This paper presents a computer simulation of a direct shear test carried out on an artificial material simulating a fractured medium. Fractures are divided into two persistent families having the same direction, orthogonal dips and constant spacings., forming prismatic blocks. The test results show that for certain family orientations, failure mechanisms involve block rotations in the interior of a planar shear zone. Such mechanism cannot be adequately modeled through classical equivalent continuum due to the fact it does not incorporate additional (rotational) degrees of freedom in its kinematics..On the other hand, equivalent generalized Cosserat media which incorporates such degrees of freedom make it possible to model the above mentioned mechanisms. The present work uses an elastoplastic Cosserat continuum model. Which was implemented numerically into a finite element code. The code uses a dynamic relaxation algorithm to the solution of the non linear equlibrium equations resulting from the discretization involved. The paper comments on relevant numerical details of the implementation.

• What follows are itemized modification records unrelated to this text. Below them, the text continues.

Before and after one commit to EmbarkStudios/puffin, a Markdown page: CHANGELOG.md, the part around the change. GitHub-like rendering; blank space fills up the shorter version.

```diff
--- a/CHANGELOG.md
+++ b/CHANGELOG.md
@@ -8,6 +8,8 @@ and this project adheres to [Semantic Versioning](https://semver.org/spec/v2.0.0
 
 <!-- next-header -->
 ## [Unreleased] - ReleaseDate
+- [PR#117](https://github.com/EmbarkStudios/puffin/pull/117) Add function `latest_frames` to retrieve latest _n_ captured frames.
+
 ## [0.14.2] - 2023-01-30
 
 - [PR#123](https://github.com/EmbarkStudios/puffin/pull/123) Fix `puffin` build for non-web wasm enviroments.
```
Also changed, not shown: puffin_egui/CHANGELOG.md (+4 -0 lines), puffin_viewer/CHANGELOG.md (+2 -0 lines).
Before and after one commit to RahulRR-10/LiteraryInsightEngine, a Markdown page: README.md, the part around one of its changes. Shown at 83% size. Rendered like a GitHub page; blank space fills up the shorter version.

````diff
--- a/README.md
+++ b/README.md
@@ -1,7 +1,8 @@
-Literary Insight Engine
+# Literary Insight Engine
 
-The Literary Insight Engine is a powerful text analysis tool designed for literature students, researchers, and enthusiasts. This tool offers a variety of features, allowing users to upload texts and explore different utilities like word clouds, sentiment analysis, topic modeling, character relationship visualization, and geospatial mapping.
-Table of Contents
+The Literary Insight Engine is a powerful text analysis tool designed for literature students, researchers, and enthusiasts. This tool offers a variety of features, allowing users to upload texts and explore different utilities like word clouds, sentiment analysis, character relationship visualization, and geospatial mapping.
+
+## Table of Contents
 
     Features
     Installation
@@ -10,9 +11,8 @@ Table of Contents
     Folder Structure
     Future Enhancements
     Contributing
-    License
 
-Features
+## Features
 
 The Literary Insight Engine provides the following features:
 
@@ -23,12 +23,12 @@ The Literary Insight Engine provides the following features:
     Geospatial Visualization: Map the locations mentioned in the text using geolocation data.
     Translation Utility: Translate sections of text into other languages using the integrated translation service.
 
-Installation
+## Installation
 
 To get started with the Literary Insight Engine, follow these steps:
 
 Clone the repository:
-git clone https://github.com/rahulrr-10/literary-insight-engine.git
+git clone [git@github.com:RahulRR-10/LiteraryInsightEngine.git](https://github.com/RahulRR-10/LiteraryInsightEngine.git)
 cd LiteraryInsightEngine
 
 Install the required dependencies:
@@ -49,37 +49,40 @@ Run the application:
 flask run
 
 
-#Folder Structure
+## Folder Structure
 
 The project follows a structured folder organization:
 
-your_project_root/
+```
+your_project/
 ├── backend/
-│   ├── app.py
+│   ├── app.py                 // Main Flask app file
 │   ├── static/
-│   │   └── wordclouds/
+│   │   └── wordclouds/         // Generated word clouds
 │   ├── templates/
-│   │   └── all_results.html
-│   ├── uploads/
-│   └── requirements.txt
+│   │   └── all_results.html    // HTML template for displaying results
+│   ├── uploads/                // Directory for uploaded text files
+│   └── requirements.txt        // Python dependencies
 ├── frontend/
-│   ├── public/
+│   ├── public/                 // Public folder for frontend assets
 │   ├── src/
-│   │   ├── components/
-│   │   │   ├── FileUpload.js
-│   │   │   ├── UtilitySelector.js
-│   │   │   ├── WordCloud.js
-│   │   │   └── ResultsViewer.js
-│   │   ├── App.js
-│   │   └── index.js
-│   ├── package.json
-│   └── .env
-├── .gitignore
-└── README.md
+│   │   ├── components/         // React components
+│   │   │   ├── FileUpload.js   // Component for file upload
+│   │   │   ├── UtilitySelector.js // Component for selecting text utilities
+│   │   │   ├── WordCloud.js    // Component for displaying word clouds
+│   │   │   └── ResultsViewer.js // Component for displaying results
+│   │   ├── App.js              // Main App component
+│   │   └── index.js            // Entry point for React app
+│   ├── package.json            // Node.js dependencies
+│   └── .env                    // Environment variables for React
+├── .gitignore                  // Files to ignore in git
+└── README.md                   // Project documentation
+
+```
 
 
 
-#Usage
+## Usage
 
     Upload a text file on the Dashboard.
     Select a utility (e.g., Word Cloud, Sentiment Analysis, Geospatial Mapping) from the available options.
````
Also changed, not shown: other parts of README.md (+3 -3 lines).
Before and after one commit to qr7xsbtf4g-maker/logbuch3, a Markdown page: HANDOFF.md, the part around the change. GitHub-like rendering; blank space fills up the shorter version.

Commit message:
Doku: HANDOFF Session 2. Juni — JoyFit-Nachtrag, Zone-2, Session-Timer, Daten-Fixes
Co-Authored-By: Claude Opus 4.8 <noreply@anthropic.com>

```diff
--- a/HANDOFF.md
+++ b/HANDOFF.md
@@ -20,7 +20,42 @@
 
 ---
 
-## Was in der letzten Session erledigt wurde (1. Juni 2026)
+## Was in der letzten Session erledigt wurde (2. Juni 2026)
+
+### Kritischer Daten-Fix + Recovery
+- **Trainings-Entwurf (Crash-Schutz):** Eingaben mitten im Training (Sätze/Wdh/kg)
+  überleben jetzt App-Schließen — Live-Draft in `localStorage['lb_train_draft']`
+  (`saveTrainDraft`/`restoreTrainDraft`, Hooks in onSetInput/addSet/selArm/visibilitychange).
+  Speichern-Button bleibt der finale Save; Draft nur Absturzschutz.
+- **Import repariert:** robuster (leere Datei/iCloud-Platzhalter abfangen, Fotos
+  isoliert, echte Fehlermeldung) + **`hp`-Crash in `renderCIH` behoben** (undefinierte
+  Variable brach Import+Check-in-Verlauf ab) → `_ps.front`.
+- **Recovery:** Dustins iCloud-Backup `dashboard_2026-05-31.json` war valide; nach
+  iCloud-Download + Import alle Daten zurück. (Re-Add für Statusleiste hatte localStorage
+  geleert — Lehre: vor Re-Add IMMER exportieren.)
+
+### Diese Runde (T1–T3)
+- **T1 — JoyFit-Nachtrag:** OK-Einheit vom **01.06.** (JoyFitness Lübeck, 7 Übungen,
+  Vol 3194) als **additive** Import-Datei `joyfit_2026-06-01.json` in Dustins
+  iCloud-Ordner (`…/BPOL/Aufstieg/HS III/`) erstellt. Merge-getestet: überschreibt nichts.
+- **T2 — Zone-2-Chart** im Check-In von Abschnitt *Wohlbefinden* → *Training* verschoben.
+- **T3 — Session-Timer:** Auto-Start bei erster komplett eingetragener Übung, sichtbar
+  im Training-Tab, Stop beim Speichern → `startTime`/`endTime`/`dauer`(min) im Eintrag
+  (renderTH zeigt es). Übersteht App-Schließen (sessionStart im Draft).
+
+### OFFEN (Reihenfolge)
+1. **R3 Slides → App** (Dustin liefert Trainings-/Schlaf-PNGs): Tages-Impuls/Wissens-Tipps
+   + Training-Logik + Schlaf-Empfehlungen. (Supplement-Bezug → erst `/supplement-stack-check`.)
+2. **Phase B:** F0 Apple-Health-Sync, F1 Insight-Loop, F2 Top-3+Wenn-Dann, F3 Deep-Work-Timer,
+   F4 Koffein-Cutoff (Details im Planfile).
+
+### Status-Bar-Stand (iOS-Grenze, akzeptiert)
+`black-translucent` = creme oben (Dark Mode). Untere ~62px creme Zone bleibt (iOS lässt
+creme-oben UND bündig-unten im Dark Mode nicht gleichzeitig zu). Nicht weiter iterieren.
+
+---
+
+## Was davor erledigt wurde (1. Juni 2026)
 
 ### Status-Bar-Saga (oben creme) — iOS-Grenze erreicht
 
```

Fractured media are very often modelled as classical elasto-plastic equivalent continua, fractures being considered as ubiquitous. Besdo (1985) noticed that there is a considerable lack of precision in this type of modelling when failure mechanisms involving rotations (collapse loads being relatively low) are present. The same author proposes the use of a different sort of equivalent continua, the ones based on the generalized mechanics of Cosserat (Cosserat & Cosserat, 1907). Other authors followed by using the same model as did Muhlha Us (1989), Dawson (1995), Adhikary & Dyskin (1998), etc.. These authors compared numerical solutions, obtained with generalized equivalent continua with both analytical solutions and numerical solutions obtained with discrete element methods. The behavior of fractured media is complex however and comparisons of numerical predictions with results obtained with physical models are desirable and should be done whenever possible. On the other hand, data collection and even the realization of tests in such models pose considerable difficulties besides being time consuming and expensive. Small scale physical models are more convenient for this type of modelling. The present work presents comparisons of numerical simulations using an numerically implemented Cosserat Continuum with results obtained on a physical, small scale model. The physical model in question was done by Walker (1971) and comprises the behavior in direct shear of a medium containing two families of persistent joints having the same direction orthogonal dips and constant spacing. The Cosserat equivalent generalized continuum used in the numerical part of the work is similar to the ones used by Besdo (1985) and Dawson (1995). A few modifications were introduced in the formulation in a way to adjust its predictions to the above mentioned test. The numerical implementation was carried out on a finite element code which uses dynamic relaxation technique as an algorithm to solve the non linear equilibrium equations. The paper presents aspects of the numerical implementation carried out and of the Cosserat equivalent generalized constinuum besides the comparisons with the test results.